Dataset records =>

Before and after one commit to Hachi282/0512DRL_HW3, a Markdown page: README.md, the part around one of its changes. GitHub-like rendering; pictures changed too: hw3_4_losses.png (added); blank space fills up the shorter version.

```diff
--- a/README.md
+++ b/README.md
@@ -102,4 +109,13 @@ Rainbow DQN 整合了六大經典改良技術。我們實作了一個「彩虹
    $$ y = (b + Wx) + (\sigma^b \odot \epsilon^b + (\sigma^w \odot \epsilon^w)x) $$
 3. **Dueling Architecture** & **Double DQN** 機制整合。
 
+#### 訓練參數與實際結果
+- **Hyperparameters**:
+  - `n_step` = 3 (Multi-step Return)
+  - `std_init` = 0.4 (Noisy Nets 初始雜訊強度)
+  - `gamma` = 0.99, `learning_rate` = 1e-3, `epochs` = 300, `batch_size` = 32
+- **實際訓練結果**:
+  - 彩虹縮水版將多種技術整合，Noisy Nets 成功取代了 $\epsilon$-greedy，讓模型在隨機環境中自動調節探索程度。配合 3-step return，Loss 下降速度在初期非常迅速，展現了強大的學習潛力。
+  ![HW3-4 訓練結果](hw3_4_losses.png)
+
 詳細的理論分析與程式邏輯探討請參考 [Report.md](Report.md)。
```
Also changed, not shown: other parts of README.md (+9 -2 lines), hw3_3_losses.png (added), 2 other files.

What to do => Go through the records above, find each line with the string "epsilon", and copy it.

Answer to the problem =>
    $$ y = (b + Wx) + (\sigma^b \odot \epsilon^b + (\sigma^w \odot \epsilon^w)x) $$
+  - 彩虹縮水版將多種技術整合，Noisy Nets 成功取代了 $\epsilon$-greedy，讓模型在隨機環境中自動調節探索程度。配合 3-step return，Loss 下降速度在初期非常迅速，展現了強大的學習潛力。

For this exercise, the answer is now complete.